'Happy flight' home for Rays after strong trip

May 10th, 2021

After a long stretch of games with little time to rest and reflect, the Rays left Oakland Coliseum on Sunday afternoon and boarded their cross-country flight home with plenty to feel good about.

Yes, they’re dealing with a long list of injuries that now includes Francisco Mejía (placed on the injured list with intercostal discomfort) and Kevin Kiermaier (left wrist sprain). Yes, they’re still trying to get a bunch of hitters on track nearly a month and a half into the season. And yes, they’re about to host the Yankees and Mets, both playing well of late, at Tropicana Field.

But with Sunday's 4-3 win over the A’s, the Rays wrapped up a trying portion of their schedule, avoided a series sweep in Oakland and concluded a seven-game West Coast road trip with five wins and two losses. They went 9-8 while playing 17 days in a row and finished their stretch of 30 games in 31 days with a 17-13 record. 

In doing so, they headed into Monday’s welcomed day off with their overall record two games above .500, at 19-17, despite their inconsistent offense and seemingly inescapable injuries.

“We needed that happy flight,” shortstop Willy Adames said, “because it's a long one."

After trailing throughout the first two games of the series, Tampa Bay battled back from a three-run deficit with big home runs from Adames (in the fifth inning) and Mike Brosseau (in the sixth) off Oakland lefty Cole Irvin.

The Rays still lead the Majors in strikeouts, and their average with runners in scoring position is the lowest in the American League, but timely home runs can make up for miserable stretches and missed opportunities at the plate.

To wit: The Rays only had four hits on Sunday, and they struck out 82 times during their seven-game road trip. But they homered nine times in those seven games, including the tying blast from Adames and the go-ahead shot from Brosseau on Sunday, shifting the focus off their struggles with runners in scoring position during their last homestand.

“[It's] pretty valuable. Home runs can make a lot of questions go away,” manager Kevin Cash said. “The offense has been kind of grinding, battling through a little bit of a tough stretch here. But those home runs can really help alleviate questions after the game. So I know it's one swing of the bat, but when you've got some guys on, it's huge.”

The Rays’ game-tying rally in the fifth began with a mistake by the A’s. Brosseau hit a sky-high pop-up just in front of the plate, the baseball grazing catcher Sean Murphy’s glove on the way down before bouncing away.

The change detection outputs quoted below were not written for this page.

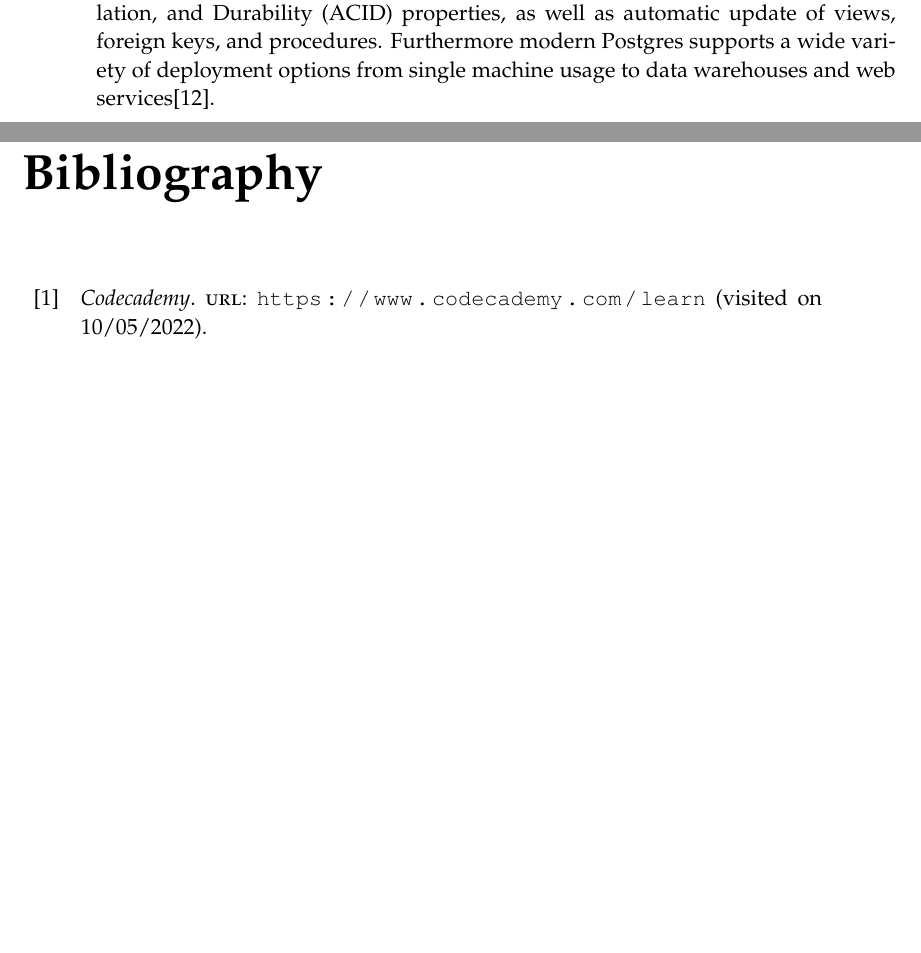
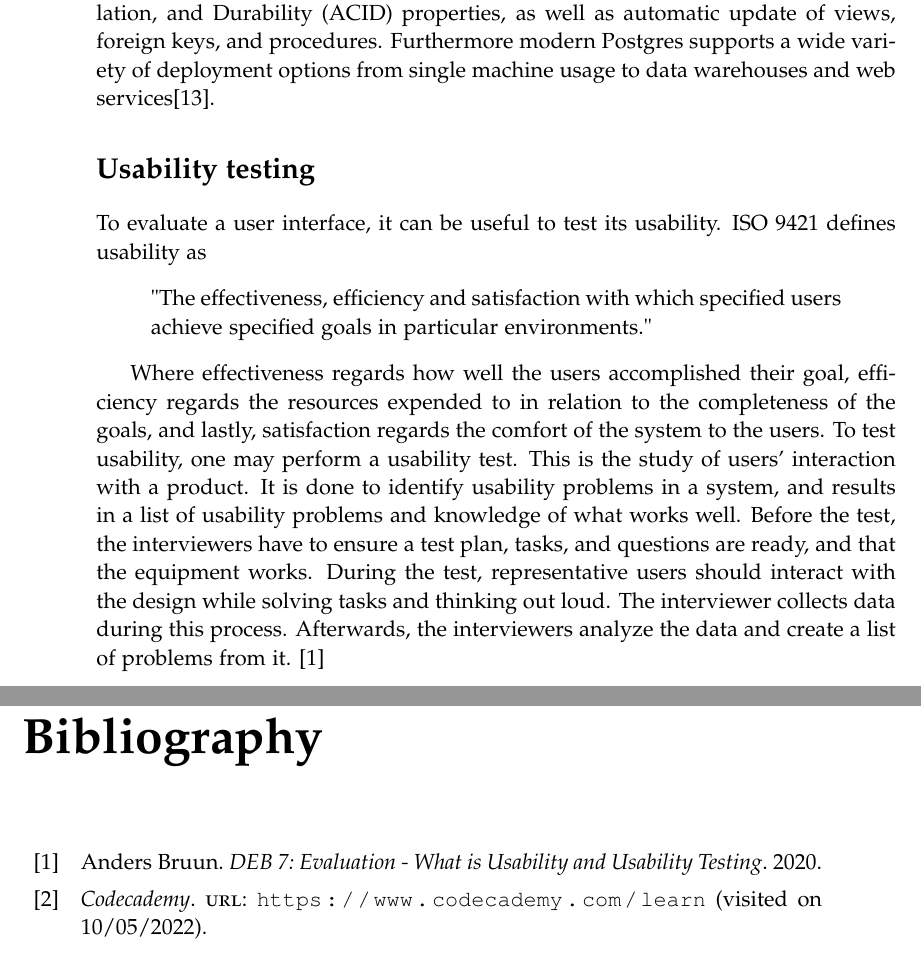
Before and after one commit to chhoumann/p7, a LaTeX thesis (report/master.tex, which reads report/sections/Chapter 02 - Preliminaries/preliminaries.tex): two parts of pages 14 and 29 of 29, joined at a grey line, cut so that both start at the same text, the shorter picture padded with empty space. Compiled offline with pdfLaTeX.

Commit message:
add usability testing section in preliminaries

```diff
--- a/report/sections/Chapter 02 - Preliminaries/preliminaries.tex
+++ b/report/sections/Chapter 02 - Preliminaries/preliminaries.tex
@@ -90,3 +90,16 @@ As a rule, the Postgres development team tries to conform to the SQL Standards w
 
 Today Postgres features transactions with supports Atomicity, Consistency, Isolation, and Durability (ACID) properties, as well as automatic update of views, foreign keys, and procedures.
 Furthermore modern Postgres supports a wide variety of deployment options from single machine usage to data warehouses and web services\cite{Postgres_Docs}.
+
+\section*{Usability testing}
+To evaluate a user interface, it can be useful to test its usability. ISO 9421 defines usability as
+\begin{quote}
+	"The effectiveness, efficiency and satisfaction with which specified users achieve specified goals in particular environments."
+\end{quote}
+
+Where effectiveness regards how well the users accomplished their goal, efficiency regards the resources expended to in relation to the completeness of the goals, and lastly, satisfaction regards the comfort of the system to the users.
+To test usability, one may perform a usability test. This is the study of users' interaction with a product. It is done to identify usability problems in a system, and results in a list of usability problems and knowledge of what works well.
+Before the test, the interviewers have to ensure a test plan, tasks, and questions are ready, and that the equipment works.
+During the test, representative users should interact with the design while solving tasks and thinking out loud. The interviewer collects data during this process.
+Afterwards, the interviewers analyze the data and create a list of problems from it.
+\cite{deb7}
```
Also changed, not shown: report/bib/mybib.bib (+8 -0 lines).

Brosseau, who initially lost sight of the ball and lingered around home plate, hustled to first to reach safely then later scolded himself for not getting to second base. 

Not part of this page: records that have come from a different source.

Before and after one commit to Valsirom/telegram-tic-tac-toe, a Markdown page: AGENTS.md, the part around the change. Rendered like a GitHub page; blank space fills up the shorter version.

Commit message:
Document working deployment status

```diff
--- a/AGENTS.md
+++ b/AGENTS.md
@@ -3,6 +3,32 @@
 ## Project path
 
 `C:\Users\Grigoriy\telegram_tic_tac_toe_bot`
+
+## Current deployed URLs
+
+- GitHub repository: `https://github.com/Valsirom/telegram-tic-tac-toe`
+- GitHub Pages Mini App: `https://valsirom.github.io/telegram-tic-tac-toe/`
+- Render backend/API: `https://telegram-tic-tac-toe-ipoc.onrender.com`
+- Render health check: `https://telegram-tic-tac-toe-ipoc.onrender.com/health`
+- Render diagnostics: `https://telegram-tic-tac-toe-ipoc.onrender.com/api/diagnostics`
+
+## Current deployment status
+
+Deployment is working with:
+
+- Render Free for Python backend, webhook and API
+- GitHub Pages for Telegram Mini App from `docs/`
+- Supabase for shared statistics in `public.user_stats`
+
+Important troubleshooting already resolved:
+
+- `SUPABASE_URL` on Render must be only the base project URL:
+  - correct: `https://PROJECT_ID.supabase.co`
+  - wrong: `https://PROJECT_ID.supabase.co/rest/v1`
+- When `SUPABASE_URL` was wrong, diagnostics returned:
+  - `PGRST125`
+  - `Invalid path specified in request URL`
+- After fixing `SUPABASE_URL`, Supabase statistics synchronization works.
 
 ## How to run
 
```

Joey Wendle moved Brosseau to third by lacing a double to right field, and one batter later, Adames launched a 1-1 changeup out to right field to even the score.

“We needed to score there to take a little bit of pressure off our pitchers and the whole team,” Adames said. “I was just happy that I got the opportunity to hit the ball and lucky that it went out.”

Tampa Bay’s bullpen covered five innings in the series finale, taking the ball from rookie lefty Shane McClanahan after he gave up three runs in the fourth then going from Jeffrey Springs to Ryan Thompson to Pete Fairbanks to Andrew Kittredge to seal the win and avoid the sweep.

The Rays held their opponents to three runs or fewer in six of seven games on this road trip, as they’ve now done in 13 of their last 16 games and 19 of their last 29.

“Really pleased with Shane and just an outstanding effort by our bullpen,” Cash said. “Everybody that came in just had to be spot on, lights out, and they really were.”

With that kind of shutdown work, the Rays only needed one more run to prevail. Brosseau delivered with two outs in the sixth, pulling a two-strike slider out to left field for his third home run of the season.

“It's no secret that I'm not performing the way that I and probably a lot of people expect me to,” said Brosseau, who entered Sunday with only six hits in his last 49 at-bats. “When you put those hours in off the field and try to get better, yeah, it's just a really good feeling to kind of see one not only fall but kind of go over the fence, too. It's a great feeling.”

It's also one that he and the Rays carried into their long flight home and a well-earned day off.

“We've got to be excited. We left home wanting to play better baseball. We did,” Cash said. “We went into Anaheim and found ways to win, and then we were in every single game, every single inning, here. We came up short the first two nights, but it's a huge credit to the guys. They don't get frustrated. They stay at it and came out and just really competed well.”